▸ Your assignment
Scan the records below. Copy every line in which the word "gain" appears.

Edit tracking data
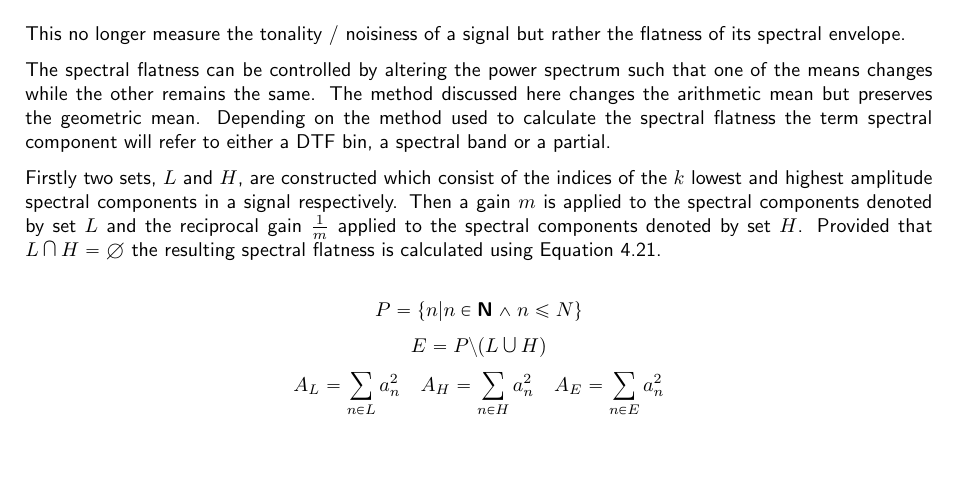
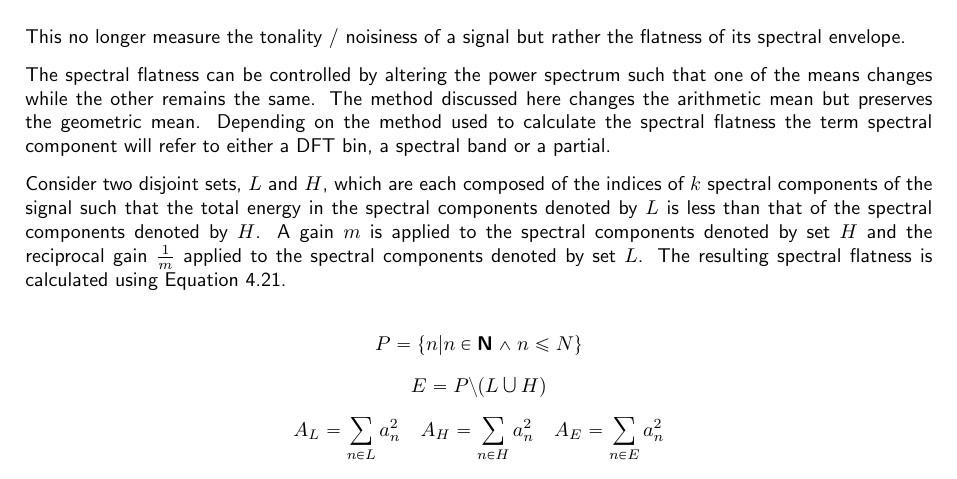
Before and after one commit to seanlikeskites/Thesis, a LaTeX thesis (Sean_Enderby_Thesis.tex, which reads chapter4/chapter4.tex): part of page 48 of 59, cut so that both start at the same text, the shorter picture padded with empty space. Compiled offline with pdfLaTeX.

Commit message:
and some penance was doled out

```diff
--- a/chapter4/chapter4.tex
+++ b/chapter4/chapter4.tex
@@ -299,13 +299,13 @@
 		The spectral flatness can be controlled by altering the power spectrum such that one of the means changes
 		while the other remains the same. The method discussed here changes the arithmetic mean but preserves the
 		geometric mean. Depending on the method used to calculate the spectral flatness the term spectral component
-		will refer to either a DTF bin, a spectral band or a partial.
+		will refer to either a DFT bin, a spectral band or a partial.
 
-		Firstly two sets, $L$ and $H$, are constructed which consist of the indices of the $k$ lowest and highest
-		amplitude spectral components in a signal respectively. Then a gain $m$ is applied to the spectral
-		components denoted by set $L$ and the reciprocal gain $\frac{1}{m}$ applied to the spectral components
-		denoted by set $H$. Provided that $L \medcap H = \emptyset$ the resulting spectral flatness is calculated
-		using Equation \ref{eq:FlatnessManipulation}.
+		Consider two disjoint sets, $L$ and $H$, which are each composed of the indices of $k$ spectral components
+		of the signal such that the total energy in the spectral components denoted by $L$ is less than that of the
+		spectral components denoted by $H$. A gain $m$ is applied to the spectral components denoted by set $H$ and
+		the reciprocal gain $\frac{1}{m}$ applied to the spectral components denoted by set $L$. The resulting
+		spectral flatness is calculated using Equation \ref{eq:FlatnessManipulation}.
 
 		\[ P = \left\{ n | n \in \textbf{N} \land n \leq N \right\} \]
 		\[ E = P \setminus (L \medcup H) \]
```
Also changed, not shown: chapter4/chapter4.tex (1 more changed lines).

▸ Solution for this task
-		amplitude spectral components in a signal respectively. Then a gain $m$ is applied to the spectral
-		components denoted by set $L$ and the reciprocal gain $\frac{1}{m}$ applied to the spectral components
+		spectral components denoted by $H$. A gain $m$ is applied to the spectral components denoted by set $H$ and
+		the reciprocal gain $\frac{1}{m}$ applied to the spectral components denoted by set $L$. The resulting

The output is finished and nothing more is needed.